Micronaut Blueprint for JHipster Update
- By John K. Waters
Tech consulting firm Object Computing (OCI) has announced the 1.0.0 release of the Micronaut Blueprint for JHipster.
The blueprint (called "MHipster" internally) was designed to provide users of the JHipster Java development platform with key features and integrations to help them deploy their applications to production quickly.
JHipster provides a set of tools and methods for generating, developing, and deploying modern web applications and microservice architectures. The platform provides a ready-to-use frontend to manage domain entities, and developers use it to quickly evolve a domain model, and to test, monitor, and deploy applications easily to production.
Object Computing's Micronaut framework is a modern Java Virtual Machine (JVM) application toolkit optimized for runtime performance.

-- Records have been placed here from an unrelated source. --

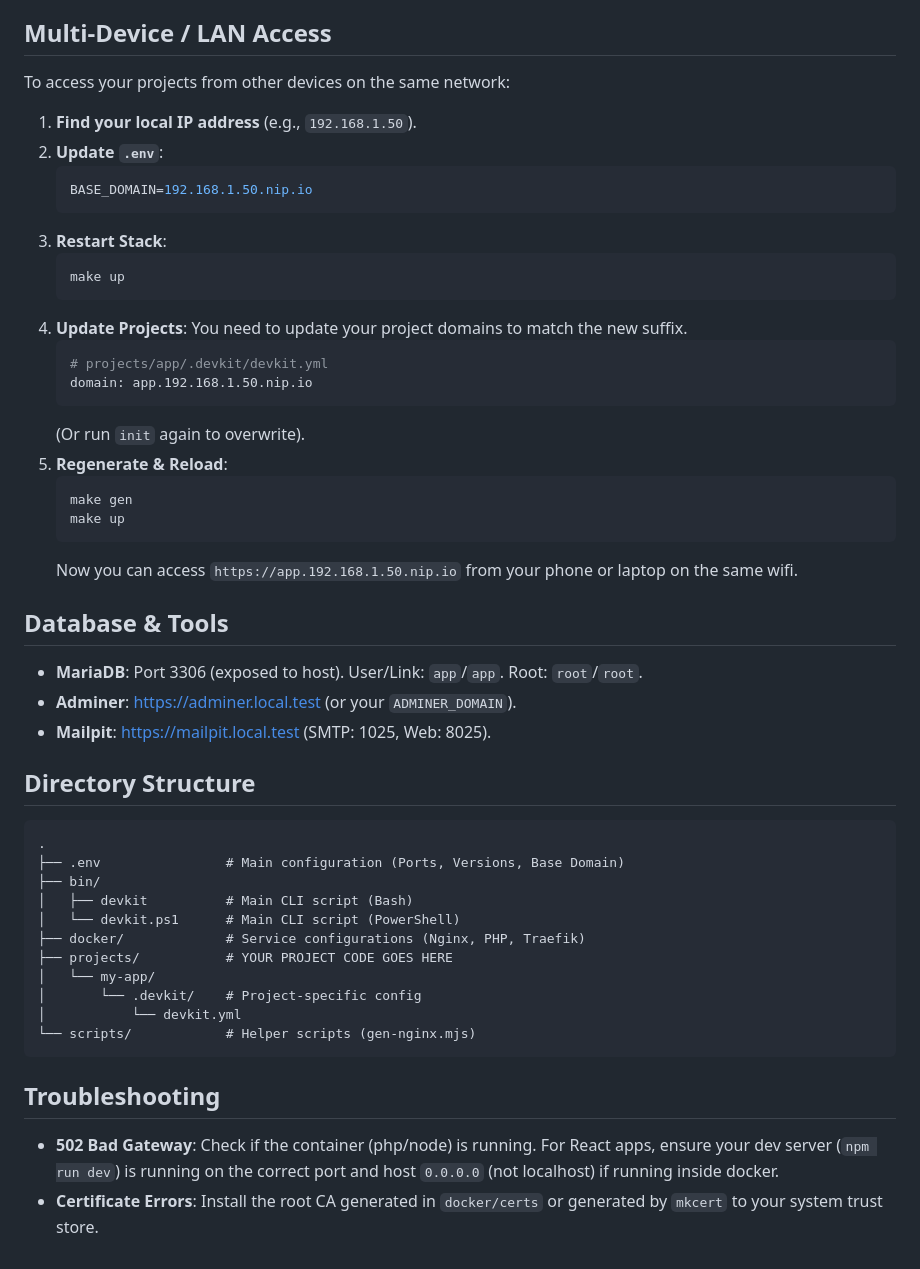
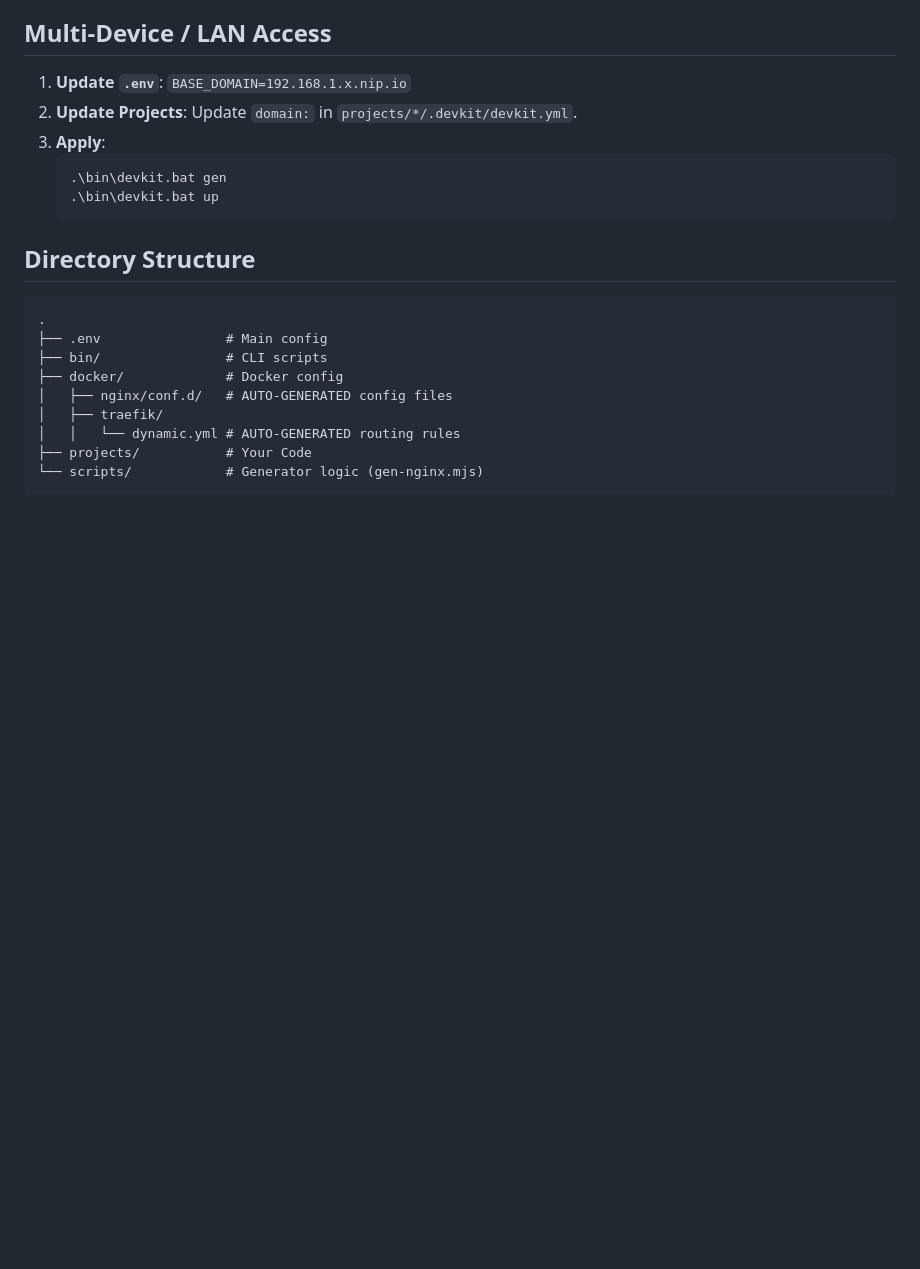
Before and after one commit to ozanmora/dev-workstation-kit, a Markdown page: README.md, the part around one of its changes. Drawn GitHub-style; blank space fills up the shorter version.

````diff
--- a/README.md
+++ b/README.md
@@ -80,54 +78,24 @@ Built with **Docker Compose**, **Traefik**, **Nginx**, and **dnsmasq** (optional
 
 ## Multi-Device / LAN Access
 
-To access your projects from other devices on the same network:
-
-1. **Find your local IP address** (e.g., `192.168.1.50`).
-2. **Update `.env`**:
-   ```ini
-   BASE_DOMAIN=192.168.1.50.nip.io
-   ```
-3. **Restart Stack**:
-   ```bash
-   make up
-   ```
-4. **Update Projects**:
-   You need to update your project domains to match the new suffix.
-   ```bash
-   # projects/app/.devkit/devkit.yml
-   domain: app.192.168.1.50.nip.io
-   ```
-   (Or run `init` again to overwrite).
-5. **Regenerate & Reload**:
-   ```bash
-   make gen
-   make up
-   ```
-   Now you can access `https://app.192.168.1.50.nip.io` from your phone or laptop on the same wifi.
-
-## Database & Tools
-
-- **MariaDB**: Port 3306 (exposed to host). User/Link: `app`/`app`. Root: `root`/`root`.
-- **Adminer**: https://adminer.local.test (or your `ADMINER_DOMAIN`).
-- **Mailpit**: https://mailpit.local.test (SMTP: 1025, Web: 8025).
+1.  **Update `.env`**: `BASE_DOMAIN=192.168.1.x.nip.io`
+2.  **Update Projects**: Update `domain:` in `projects/*/.devkit/devkit.yml`.
+3.  **Apply**:
+    ```powershell
+    .\bin\devkit.bat gen
+    .\bin\devkit.bat up
+    ```
 
 ## Directory Structure
 
 ```
 .
-├── .env                # Main configuration (Ports, Versions, Base Domain)
-├── bin/
-│   ├── devkit          # Main CLI script (Bash)
-│   └── devkit.ps1      # Main CLI script (PowerShell)
-├── docker/             # Service configurations (Nginx, PHP, Traefik)
-├── projects/           # YOUR PROJECT CODE GOES HERE
-│   └── my-app/
-│       └── .devkit/    # Project-specific config
-│           └── devkit.yml
-└── scripts/            # Helper scripts (gen-nginx.mjs)
+├── .env                # Main config
+├── bin/                # CLI scripts
+├── docker/             # Docker config
+│   ├── nginx/conf.d/   # AUTO-GENERATED config files
+│   ├── traefik/
+│   │   └── dynamic.yml # AUTO-GENERATED routing rules
+├── projects/           # Your Code
+└── scripts/            # Generator logic (gen-nginx.mjs)
 ```
-
-## Troubleshooting
-
-- **502 Bad Gateway**: Check if the container (php/node) is running. For React apps, ensure your dev server (`npm run dev`) is running on the correct port and host `0.0.0.0` (not localhost) if running inside docker.
-- **Certificate Errors**: Install the root CA generated in `docker/certs` or generated by `mkcert` to your system trust store.
````
Also changed, not shown: other parts of README.md (+37 -39 lines).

The framework is used by developers to build applications for cloud environments with fast start-up times, high throughput, and a low memory footprint. It is integrated with Amazon Web Services (AWS), the Google Cloud Platform, Microsoft's Azure cloud platform, and Oracle Cloud.
"This release represents a culmination of effort and teamwork between the Micronaut Foundation, the JHipster community, and Object Computing to create a Micronaut option for the server-side portion of JHipster applications," explained Jason Schindler, principal software engineer and partner at Object Computing, and Frederik Hahne, software developer at WPS Management GmbH, in a blog post.
The Micronaut Blueprint for JHipster supports two application types: monoliths and microservice applications. The monolith type can be used for single standalone applications, the company says. Developers can define entities with validation rules and relationships to other entities and package in a user interface written in Angular or React. New applications can be configured to supply their own auth with JWT support or use OAuth 2.0 to allow another application (Keycloak is provided by default) to manage user credentials and access.
"Pick a SQL database and optionally a cache implementation, and your brand-new application is ready to go," Schindler and Hahne explained, "complete with Liquibase migration scripts to initialize your database structures, entity REST APIs for common CRUD operations, unit and integration tests, and (if you added a UI) an optional Protractor test suite!"
The microservice application type is similar to the monolith, the two developers said, with a few key differences: It does not include a user interface and it comes with service discovery via Consul or the JHipster Registry (backed by Eureka).
The blog post provides a detailed walk-through on generating a new application using the mhipster command line tool.
The JHipster Micronaut Blueprint is an open-source project released under the Apache 2.0 license. The project is hosted under the JHipster GitHub organization, and contributions are welcome. (Contributing documentation is available on GitHub.)
John K. Waters is the editor in chief of a number of Converge360.com sites, with a focus on high-end development, AI and future tech. He's been writing about cutting-edge technologies and culture of Silicon Valley for more than two decades, and he's written more than a dozen books. He also co-scripted the documentary film Silicon Valley: A 100 Year Renaissance, which aired on PBS. He can be reached at [email protected].